Greetings from the Superintendent’s Corner!

Summer is in full swing, and we’ve experienced the full gamut of weather and playing conditions in this 2017 season.  From a cooler, moderately wet spring that made for some chilly mornings, all the way to hot, windy and dry which is where we’ve been for the past few weeks. One of the biggest challenges we face in turf maintenance is being ready for drastic changes in the weather. We’re constantly tweaking and adjusting our mowing schedules, cutting heights, watering times and other projects according to what it’s doing outside. As you all know, some of these changes can be extreme, and when it goes from 60 degrees and rain to 90 and dry in a matter of days, the turf can sometimes respond not-so-politely. Stress on the turf invites disease, localized dry spot, invasive weeds and other pests. We combat these stresses in a number of ways, and with a combination of practices we can stay ahead of these issues.

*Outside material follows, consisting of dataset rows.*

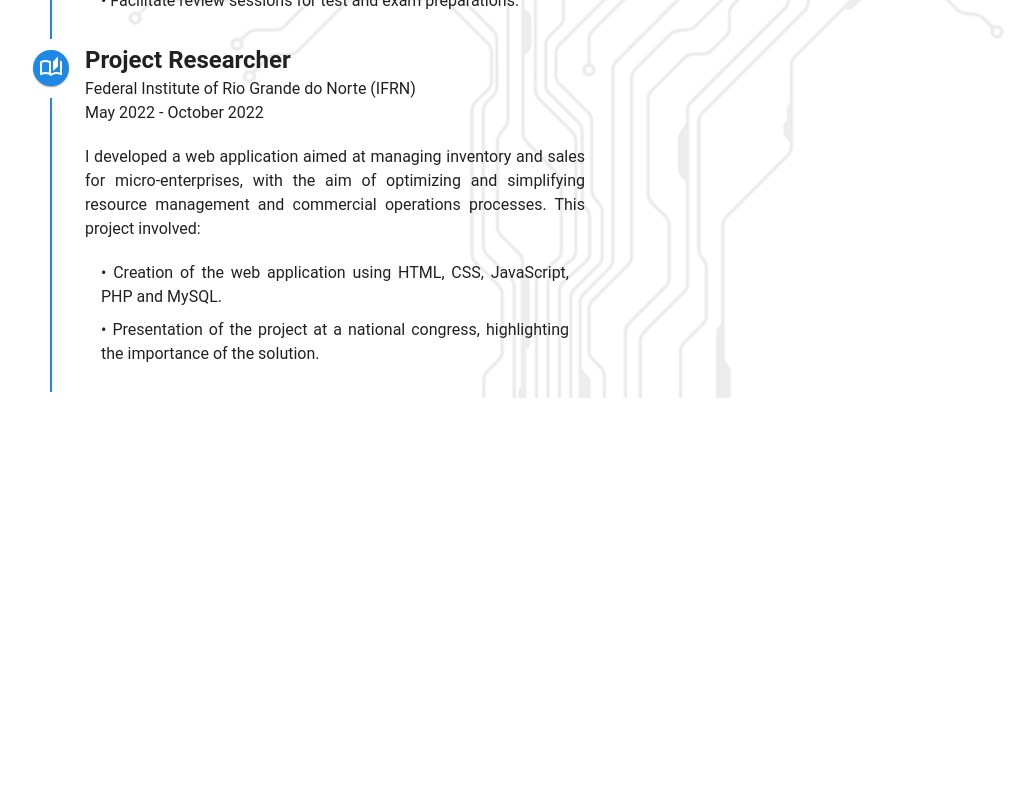
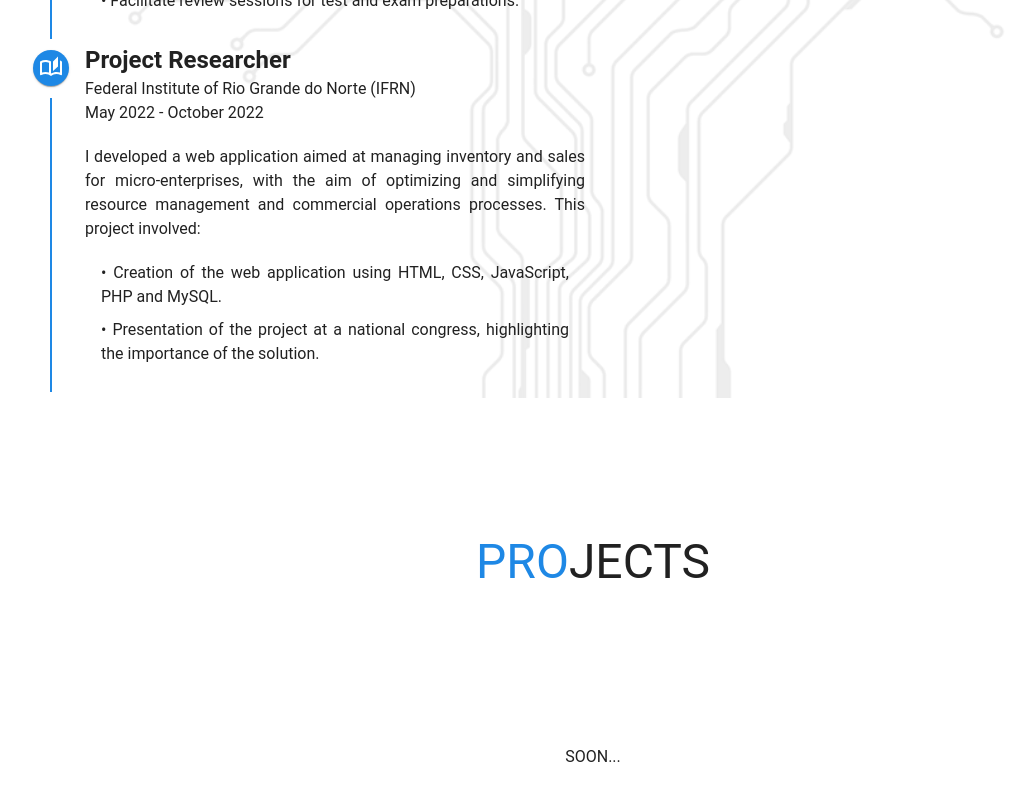
Before and after one commit to Dags0n/portfolio, a React (Create React App) app: page / in a window 1280 px wide. Shown: the part 2377-3177 px from the top of the page, without its empty margins (47-1081 px from the left). Before the commit the page ends 2791 px from the top, so only its background shows below. Built offline with nearby package versions, Linux system fonts and the light colour scheme.

Commit message:
Create a temporary projects page

```diff
--- a/src/App.tsx
+++ b/src/App.tsx
@@ -1,6 +1,7 @@
 import Home from "./pages/Home/Home";
 import About from "./pages/About/About";
 import Experience from "./pages/Experience/Experience";
+import Projects from "./pages/Projects/Projects";
 
 const App = () => {
   return (
@@ -8,6 +9,7 @@ const App = () => {
       <Home />
       <About />
       <Experience />
+      <Projects />
     </>
   );
 }
--- /dev/null
+++ b/src/pages/Projects/Projects.tsx
@@ -0,0 +1,33 @@
+import { Container, Grid, Typography } from '@mui/material';
+import { styled } from '@mui/material/styles';
+
+const Experience = () => {
+
+  const StyledDiv = styled('div')(({ theme }) => ({
+    minHeight: '100vh',
+    display: 'flex',
+  }));
+
+  return (
+      <>
+        <StyledDiv id="projects">
+          <Container>
+            <Grid container>
+              <Grid item xs={12}>
+                <Typography variant="h3" component="h1" sx={{textAlign: 'center', paddingTop: '50px', margin: { xs: '40px 0 30px 0', md: '70px 0 30px' }, alignSelf: 'flex-start'}}>
+                  <span style={{ color: '#1e88e5' }}>PRO</span>JECTS
+                </Typography>
+              </Grid>
+              <Grid item xs={12}>
+                <Typography sx={{ textAlign: 'center', mt: '125px' }}>
+                  SOON...
+                </Typography>
+              </Grid>
+            </Grid>
+          </Container>
+        </StyledDiv>
+      </>
+    );
+  }
+
+  export default Experience;
```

“Water” is a hot (no pun intended) topic surrounding golf, especially this time of year. We are fortunate enough in this part of the country to not have to pay or compete for water, but we still go to great lengths to conserve as much as possible while still maintaining ideal playing conditions. In the hot, dry months, you’ll see the sprinklers starting earlier in the evenings and running later into the mornings. There is only so much time to get water to every area of the golf course, what we call the “water window”. As the soil structures in these young soils rebuild, the watering will become even more efficient and the roots will grow deeper, so the conditions on top will only get better.

Across the country and the world beyond, golf courses have cut their water use up to 20-30% over the last decade. There are several tools available to the superintendent, from in-ground moisture monitors and on-site weather stations, to advanced controller technology that can make adjustments and diagnose problems on the fly. We have also reduced water use in low-activity areas and allowed the grasses to grow naturally, a trend that is spreading through the golf world and being seen at high profile U.S. Open tournament venues like Erin Hills and Shinnecock Hills.

Stay tuned for more updates as we head into the late summer months! Also, check out our Facebook page for event updates and other great info about our beautiful course!

Thanks for playing,

Greg Brandriet